Where a line holds the word "Also", copy that line from the data below.

────────────────

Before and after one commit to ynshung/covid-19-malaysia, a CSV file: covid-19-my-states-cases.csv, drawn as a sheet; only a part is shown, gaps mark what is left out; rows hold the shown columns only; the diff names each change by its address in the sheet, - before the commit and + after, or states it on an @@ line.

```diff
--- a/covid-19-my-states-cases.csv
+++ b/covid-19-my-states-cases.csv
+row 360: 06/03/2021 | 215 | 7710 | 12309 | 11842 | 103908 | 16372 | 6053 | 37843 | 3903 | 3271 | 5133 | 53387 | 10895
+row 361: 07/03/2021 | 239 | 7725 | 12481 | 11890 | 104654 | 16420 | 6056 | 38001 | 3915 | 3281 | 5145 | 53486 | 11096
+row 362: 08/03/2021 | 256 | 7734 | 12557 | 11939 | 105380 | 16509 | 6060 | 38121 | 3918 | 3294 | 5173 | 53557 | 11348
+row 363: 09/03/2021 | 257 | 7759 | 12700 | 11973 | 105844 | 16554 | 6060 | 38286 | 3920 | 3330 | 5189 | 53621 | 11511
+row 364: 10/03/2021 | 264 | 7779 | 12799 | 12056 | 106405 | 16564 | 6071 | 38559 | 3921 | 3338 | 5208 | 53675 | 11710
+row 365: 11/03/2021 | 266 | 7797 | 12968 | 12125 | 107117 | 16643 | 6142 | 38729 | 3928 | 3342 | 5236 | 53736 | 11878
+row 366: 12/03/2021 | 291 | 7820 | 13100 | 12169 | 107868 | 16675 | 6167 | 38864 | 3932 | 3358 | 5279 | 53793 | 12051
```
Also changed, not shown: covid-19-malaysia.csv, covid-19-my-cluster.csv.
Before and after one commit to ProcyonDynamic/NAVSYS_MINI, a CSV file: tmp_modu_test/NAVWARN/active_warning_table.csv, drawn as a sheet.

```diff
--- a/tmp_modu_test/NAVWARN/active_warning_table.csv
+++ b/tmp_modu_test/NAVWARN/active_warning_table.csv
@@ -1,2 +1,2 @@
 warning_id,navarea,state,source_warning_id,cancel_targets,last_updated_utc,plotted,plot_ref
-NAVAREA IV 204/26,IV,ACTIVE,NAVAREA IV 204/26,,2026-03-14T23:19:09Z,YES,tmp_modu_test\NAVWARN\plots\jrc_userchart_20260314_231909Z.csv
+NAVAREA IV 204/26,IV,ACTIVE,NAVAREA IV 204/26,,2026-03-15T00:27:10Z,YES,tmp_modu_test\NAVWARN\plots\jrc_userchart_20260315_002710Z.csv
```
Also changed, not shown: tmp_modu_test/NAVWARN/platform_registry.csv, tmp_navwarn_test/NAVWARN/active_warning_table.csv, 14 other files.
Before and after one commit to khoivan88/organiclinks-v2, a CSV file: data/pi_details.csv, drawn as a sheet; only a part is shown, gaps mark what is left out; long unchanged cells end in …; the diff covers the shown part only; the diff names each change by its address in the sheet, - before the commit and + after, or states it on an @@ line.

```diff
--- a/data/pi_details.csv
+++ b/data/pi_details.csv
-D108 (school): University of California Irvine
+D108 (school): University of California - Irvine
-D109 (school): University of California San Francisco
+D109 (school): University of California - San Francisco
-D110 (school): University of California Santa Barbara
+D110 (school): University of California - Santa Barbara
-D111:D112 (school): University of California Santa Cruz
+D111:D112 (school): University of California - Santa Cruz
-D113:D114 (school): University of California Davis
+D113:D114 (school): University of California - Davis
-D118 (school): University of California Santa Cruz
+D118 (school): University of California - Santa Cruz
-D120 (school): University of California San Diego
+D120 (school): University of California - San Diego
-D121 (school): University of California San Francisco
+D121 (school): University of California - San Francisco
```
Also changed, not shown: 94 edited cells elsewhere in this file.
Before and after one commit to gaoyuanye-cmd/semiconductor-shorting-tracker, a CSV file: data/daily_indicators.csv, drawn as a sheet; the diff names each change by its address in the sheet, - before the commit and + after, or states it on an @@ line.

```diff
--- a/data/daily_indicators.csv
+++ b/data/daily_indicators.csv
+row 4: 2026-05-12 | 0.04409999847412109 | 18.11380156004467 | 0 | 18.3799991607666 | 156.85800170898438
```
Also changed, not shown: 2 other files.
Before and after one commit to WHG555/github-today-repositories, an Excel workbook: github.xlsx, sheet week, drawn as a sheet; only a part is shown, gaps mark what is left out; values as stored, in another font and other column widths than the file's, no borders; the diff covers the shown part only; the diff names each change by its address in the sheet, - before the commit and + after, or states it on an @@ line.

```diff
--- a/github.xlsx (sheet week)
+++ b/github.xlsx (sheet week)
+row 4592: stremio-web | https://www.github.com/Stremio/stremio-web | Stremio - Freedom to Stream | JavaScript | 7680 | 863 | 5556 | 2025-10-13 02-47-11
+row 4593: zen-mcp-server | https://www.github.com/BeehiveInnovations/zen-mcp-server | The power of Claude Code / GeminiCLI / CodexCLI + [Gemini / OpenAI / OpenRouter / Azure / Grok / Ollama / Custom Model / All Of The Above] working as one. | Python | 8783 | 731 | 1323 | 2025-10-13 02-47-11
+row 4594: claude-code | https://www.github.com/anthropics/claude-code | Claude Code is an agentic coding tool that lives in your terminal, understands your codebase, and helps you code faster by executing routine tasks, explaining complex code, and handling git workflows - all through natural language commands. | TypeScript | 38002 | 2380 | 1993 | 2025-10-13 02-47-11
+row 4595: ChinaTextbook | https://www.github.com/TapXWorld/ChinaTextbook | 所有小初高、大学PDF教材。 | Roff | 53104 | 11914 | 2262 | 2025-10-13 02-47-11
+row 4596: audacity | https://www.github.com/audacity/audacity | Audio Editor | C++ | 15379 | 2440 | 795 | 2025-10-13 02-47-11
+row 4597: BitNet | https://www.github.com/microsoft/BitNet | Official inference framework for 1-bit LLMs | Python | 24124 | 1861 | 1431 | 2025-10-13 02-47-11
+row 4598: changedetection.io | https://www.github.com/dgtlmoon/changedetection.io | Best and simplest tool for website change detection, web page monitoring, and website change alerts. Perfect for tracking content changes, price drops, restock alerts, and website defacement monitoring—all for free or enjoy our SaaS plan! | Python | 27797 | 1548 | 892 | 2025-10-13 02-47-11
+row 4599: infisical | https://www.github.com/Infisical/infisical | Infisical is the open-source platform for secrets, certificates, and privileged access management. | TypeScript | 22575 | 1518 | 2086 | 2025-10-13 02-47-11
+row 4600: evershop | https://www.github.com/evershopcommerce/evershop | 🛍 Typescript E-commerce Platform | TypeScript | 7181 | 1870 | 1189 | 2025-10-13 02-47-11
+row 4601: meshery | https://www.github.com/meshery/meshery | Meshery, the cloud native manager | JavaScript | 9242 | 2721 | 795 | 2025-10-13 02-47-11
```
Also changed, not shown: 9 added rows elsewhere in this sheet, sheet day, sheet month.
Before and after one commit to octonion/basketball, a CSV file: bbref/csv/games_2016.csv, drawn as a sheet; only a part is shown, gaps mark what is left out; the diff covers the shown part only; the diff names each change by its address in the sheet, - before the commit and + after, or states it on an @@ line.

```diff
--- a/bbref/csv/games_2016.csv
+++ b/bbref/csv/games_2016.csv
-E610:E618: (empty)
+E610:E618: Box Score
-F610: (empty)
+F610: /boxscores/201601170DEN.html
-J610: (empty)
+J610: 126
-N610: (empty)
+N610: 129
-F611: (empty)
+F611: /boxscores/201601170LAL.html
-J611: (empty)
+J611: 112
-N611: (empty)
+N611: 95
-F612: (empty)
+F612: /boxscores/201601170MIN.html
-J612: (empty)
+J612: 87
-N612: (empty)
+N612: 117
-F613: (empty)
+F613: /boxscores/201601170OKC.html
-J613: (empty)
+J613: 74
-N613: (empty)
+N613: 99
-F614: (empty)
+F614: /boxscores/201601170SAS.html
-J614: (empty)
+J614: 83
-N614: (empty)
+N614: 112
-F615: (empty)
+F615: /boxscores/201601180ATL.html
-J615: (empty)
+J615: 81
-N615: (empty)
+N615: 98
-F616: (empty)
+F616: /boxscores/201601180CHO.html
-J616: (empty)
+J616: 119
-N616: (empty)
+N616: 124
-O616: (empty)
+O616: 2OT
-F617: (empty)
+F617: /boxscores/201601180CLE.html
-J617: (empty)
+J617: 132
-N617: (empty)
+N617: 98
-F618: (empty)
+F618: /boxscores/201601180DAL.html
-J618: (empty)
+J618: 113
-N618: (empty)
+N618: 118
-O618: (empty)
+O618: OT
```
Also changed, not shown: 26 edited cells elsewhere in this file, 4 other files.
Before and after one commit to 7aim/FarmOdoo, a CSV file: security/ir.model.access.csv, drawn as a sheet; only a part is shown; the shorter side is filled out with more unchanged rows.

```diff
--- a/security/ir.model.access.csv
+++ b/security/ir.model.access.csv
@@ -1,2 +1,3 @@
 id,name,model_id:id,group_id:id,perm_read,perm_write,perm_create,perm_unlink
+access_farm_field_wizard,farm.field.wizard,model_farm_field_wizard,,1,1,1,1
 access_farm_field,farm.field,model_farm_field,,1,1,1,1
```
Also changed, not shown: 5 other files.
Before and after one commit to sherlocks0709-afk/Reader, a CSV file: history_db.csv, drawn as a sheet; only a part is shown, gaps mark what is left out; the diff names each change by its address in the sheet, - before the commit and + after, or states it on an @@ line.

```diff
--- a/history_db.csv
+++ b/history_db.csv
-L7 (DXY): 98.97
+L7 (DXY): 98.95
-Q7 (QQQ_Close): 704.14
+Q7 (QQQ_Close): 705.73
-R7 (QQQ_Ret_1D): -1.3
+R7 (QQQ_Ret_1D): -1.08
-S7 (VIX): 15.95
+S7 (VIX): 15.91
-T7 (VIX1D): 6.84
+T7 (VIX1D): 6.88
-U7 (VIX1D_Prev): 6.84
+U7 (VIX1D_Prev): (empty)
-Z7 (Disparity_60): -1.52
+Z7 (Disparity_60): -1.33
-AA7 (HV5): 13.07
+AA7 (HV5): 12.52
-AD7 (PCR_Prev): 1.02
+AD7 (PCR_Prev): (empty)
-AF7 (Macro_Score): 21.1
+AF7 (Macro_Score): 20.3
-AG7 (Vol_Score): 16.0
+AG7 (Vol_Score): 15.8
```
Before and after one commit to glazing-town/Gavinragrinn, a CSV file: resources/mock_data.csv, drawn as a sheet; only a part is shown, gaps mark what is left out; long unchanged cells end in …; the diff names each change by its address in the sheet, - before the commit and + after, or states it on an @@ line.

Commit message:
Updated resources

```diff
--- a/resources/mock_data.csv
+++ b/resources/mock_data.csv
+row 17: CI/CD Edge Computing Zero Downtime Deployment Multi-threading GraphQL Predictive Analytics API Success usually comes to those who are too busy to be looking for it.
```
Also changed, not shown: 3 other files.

────────────────

RESPONSE BELOW —
Also changed, not shown: covid-19-malaysia.csv, covid-19-my-cluster.csv.
Also changed, not shown: tmp_modu_test/NAVWARN/platform_registry.csv, tmp_navwarn_test/NAVWARN/active_warning_table.csv, 14 other files.
Also changed, not shown: 94 edited cells elsewhere in this file.
Also changed, not shown: 2 other files.
Also changed, not shown: 9 added rows elsewhere in this sheet, sheet day, sheet month.
Also changed, not shown: 26 edited cells elsewhere in this file, 4 other files.
Also changed, not shown: 5 other files.
Also changed, not shown: 3 other files.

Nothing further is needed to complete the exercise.